Dr David Howell
David is a lecturer in History and Heritage. This year he will be teaching courses on social conflict in the nineteenth century and crime, violence and disorder between 1640-1800. He has a diverse background, originally coming from archaeology. A career in archaeology included fieldwork at notable British sites, including Paviland, Gower and on prehistoric monuments in Avebury. Moving into the museums and heritage sector, he became increasingly interested in public protest, and was heavily involved in promoting the 175th anniversary of the Chartist Rising in Newport.
His research focuses on the development of national identities. He is particularly interested in the impacts of political priorities in the present on the way in which historical narratives can be manipulated. He completed his PhD in 2014 at the University of South Wales, which explored the impact of political devolution in Wales on the heritage and museums sectors. As part of this study, he also spent time in Greenland and Iceland, examining the growth of nationalist themes in museums and galleries there. He has recent and forthcoming publications developing these themes in the Curator Journal and the International Journal of Intangible Heritage, while his indulgence for graphic novels is satisfied by a publication entitled ‘The mystery of museums in graphic novels’ in the Journal of Graphic Novels and Comics.

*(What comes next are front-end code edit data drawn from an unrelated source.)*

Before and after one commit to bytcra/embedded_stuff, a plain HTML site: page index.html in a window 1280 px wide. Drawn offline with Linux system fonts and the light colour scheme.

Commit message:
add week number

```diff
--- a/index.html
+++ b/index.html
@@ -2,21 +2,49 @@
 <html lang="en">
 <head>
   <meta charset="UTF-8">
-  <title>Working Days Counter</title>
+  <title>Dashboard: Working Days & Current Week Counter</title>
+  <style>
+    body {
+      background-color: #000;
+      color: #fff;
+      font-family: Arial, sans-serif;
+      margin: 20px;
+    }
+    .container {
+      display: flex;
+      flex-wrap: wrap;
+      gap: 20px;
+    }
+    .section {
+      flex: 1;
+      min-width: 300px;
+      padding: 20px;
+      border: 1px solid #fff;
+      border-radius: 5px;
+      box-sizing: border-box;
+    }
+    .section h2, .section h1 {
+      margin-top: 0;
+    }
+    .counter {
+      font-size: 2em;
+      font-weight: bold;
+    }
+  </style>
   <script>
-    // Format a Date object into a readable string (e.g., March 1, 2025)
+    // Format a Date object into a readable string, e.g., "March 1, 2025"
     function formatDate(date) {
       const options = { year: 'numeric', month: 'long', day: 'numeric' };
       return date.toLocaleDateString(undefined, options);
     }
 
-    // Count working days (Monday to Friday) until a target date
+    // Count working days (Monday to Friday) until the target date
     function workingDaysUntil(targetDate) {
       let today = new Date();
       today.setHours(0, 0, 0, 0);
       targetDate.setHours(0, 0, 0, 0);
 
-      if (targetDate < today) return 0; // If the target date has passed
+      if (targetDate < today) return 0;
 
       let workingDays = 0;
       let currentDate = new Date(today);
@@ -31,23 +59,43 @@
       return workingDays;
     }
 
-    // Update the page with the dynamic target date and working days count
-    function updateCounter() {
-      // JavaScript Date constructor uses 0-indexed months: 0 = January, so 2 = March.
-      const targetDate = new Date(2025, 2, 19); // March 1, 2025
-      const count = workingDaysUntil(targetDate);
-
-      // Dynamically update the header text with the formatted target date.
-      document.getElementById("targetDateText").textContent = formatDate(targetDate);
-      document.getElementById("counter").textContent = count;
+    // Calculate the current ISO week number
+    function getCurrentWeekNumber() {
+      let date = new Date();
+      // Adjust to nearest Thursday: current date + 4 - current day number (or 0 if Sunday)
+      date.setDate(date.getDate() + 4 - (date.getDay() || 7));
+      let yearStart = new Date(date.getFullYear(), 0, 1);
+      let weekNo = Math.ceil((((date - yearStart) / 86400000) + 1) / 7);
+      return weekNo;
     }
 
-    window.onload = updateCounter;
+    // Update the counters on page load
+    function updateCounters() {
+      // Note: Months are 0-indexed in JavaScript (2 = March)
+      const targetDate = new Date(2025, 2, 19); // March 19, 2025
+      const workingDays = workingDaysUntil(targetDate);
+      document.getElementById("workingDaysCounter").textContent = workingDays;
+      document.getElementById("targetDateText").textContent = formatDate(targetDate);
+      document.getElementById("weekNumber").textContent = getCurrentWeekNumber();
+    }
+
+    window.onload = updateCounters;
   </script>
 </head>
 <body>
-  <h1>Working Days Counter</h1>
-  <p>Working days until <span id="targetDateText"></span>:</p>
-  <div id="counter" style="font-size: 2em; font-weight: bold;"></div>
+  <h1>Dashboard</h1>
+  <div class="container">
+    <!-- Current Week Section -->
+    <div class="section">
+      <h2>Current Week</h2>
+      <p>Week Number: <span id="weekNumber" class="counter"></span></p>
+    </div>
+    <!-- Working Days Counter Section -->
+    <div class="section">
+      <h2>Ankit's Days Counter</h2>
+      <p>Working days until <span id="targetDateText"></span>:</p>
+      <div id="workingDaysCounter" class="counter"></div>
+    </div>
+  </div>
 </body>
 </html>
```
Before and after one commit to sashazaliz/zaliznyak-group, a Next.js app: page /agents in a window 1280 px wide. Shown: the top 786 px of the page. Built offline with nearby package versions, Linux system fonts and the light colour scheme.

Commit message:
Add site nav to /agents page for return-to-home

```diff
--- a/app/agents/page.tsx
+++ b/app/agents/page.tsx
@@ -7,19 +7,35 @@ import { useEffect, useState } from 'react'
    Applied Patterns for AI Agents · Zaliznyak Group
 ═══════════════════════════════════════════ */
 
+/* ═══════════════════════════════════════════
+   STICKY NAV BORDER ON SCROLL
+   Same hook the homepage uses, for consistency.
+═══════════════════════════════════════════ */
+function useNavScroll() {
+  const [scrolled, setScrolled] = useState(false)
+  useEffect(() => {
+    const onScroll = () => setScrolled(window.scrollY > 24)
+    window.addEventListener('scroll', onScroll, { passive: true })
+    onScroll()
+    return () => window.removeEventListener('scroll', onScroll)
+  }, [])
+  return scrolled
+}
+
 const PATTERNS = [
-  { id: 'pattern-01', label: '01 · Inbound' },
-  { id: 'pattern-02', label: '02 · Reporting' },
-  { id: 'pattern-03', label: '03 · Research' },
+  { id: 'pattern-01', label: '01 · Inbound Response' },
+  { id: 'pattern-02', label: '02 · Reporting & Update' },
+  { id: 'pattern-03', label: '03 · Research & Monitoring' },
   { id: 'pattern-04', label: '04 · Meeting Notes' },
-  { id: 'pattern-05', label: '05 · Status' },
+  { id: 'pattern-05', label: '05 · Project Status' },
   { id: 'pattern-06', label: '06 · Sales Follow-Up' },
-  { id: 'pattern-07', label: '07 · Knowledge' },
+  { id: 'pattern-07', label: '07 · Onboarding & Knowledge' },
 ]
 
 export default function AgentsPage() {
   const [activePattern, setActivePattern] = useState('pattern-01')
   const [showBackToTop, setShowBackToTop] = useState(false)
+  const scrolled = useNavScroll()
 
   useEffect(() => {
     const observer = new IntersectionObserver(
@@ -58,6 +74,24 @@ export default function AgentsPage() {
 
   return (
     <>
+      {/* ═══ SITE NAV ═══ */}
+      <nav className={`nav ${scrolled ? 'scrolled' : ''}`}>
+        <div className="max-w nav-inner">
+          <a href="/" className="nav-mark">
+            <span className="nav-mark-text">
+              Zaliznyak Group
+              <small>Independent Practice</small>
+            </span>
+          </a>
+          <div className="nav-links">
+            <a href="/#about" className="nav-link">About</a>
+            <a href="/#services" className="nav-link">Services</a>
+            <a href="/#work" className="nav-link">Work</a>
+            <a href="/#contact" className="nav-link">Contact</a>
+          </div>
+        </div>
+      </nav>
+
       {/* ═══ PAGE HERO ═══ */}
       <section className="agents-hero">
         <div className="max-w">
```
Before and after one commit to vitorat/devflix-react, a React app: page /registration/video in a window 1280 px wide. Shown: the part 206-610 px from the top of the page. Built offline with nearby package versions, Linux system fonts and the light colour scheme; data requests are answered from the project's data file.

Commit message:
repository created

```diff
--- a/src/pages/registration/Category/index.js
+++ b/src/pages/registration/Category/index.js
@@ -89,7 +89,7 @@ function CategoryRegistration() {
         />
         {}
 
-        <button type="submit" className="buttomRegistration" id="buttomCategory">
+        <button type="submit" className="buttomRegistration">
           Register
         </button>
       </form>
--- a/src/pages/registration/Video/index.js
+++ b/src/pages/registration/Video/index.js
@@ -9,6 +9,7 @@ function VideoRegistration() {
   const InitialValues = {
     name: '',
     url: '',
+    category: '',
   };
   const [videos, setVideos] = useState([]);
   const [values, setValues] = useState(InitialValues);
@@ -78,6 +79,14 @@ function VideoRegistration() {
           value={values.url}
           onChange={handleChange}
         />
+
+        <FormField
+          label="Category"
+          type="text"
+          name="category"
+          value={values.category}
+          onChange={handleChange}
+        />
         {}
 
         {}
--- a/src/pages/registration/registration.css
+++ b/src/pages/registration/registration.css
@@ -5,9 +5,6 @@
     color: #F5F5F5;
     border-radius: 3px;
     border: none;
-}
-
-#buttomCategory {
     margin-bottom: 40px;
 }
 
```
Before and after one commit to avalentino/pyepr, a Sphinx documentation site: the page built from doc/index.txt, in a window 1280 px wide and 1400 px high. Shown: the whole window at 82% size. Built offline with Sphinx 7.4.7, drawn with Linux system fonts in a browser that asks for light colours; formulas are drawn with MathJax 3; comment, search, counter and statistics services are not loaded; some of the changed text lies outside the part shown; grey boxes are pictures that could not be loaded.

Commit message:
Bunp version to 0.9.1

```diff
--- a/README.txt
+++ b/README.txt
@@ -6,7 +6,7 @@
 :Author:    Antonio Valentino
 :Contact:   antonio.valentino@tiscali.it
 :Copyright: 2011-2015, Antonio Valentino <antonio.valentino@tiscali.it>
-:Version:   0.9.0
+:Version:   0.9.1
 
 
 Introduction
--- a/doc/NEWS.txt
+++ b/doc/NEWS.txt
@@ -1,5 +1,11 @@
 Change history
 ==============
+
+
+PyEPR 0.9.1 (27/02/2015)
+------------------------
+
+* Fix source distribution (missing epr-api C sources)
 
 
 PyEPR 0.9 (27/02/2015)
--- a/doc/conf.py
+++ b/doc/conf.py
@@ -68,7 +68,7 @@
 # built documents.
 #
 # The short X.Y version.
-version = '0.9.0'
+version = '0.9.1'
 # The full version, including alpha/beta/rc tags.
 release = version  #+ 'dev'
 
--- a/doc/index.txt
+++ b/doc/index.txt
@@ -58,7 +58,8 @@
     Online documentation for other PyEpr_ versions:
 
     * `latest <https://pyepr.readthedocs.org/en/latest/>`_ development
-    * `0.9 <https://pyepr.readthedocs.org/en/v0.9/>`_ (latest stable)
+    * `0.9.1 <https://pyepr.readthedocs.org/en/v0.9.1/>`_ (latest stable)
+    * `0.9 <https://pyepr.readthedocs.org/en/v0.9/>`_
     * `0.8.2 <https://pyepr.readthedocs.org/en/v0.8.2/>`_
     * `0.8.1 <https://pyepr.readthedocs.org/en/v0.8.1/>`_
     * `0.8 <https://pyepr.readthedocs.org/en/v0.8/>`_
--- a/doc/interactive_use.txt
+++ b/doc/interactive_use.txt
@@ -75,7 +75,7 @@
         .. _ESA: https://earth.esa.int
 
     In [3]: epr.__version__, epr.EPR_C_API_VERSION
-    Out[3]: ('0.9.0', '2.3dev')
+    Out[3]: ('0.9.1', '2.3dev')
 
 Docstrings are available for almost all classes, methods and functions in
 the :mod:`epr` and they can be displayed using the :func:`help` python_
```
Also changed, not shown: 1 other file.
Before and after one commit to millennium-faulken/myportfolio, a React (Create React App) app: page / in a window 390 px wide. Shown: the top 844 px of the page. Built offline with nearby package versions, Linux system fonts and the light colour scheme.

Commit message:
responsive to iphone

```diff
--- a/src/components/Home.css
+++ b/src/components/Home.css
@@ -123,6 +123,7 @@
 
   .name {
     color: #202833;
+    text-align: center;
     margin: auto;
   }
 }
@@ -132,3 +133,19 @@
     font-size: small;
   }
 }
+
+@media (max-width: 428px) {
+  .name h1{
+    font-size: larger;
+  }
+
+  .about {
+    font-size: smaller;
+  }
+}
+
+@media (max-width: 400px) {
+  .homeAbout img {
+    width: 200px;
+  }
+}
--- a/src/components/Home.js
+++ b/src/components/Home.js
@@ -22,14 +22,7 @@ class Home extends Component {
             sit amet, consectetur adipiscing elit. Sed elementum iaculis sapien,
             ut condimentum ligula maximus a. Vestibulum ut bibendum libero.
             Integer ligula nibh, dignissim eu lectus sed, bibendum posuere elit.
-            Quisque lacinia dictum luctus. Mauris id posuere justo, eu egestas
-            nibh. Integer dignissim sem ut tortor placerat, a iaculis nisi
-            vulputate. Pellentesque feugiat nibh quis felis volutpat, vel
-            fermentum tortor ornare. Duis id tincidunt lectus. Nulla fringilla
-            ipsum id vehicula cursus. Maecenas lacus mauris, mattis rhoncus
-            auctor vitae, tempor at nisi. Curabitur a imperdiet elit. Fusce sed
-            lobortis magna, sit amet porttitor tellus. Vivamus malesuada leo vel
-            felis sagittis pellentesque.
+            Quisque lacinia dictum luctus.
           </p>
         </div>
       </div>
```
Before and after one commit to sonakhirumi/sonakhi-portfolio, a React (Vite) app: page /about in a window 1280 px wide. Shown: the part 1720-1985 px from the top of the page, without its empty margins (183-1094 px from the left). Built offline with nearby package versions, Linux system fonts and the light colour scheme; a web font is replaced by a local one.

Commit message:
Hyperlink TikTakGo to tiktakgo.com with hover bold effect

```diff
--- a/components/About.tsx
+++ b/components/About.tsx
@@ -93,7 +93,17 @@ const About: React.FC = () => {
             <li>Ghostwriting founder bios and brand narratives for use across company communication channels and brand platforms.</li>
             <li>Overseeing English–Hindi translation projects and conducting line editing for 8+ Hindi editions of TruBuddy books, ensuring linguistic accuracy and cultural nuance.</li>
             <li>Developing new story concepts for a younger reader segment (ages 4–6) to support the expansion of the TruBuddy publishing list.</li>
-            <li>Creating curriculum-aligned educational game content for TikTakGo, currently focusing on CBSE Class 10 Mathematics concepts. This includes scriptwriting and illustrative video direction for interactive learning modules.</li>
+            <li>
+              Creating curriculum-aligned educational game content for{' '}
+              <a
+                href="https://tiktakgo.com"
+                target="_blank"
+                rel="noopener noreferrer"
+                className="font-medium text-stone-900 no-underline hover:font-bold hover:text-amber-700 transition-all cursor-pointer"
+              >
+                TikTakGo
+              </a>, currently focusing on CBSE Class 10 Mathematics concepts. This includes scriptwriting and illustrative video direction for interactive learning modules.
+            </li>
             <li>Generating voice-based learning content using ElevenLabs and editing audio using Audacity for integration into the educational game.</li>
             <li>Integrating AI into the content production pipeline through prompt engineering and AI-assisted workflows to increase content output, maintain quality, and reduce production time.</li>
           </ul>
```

Born in Newport, South Wales, he is a passionate supporter of the culture sector in Wales, and is currently working with the Welsh Government on the promotion of intangible cultural heritage in Wales. He also lectures on heritage with the University of Cardiff. Outside of academia, David has an unhealthy relationship with rugby, runs a small holding and lives in a small, but very comfortable yurt.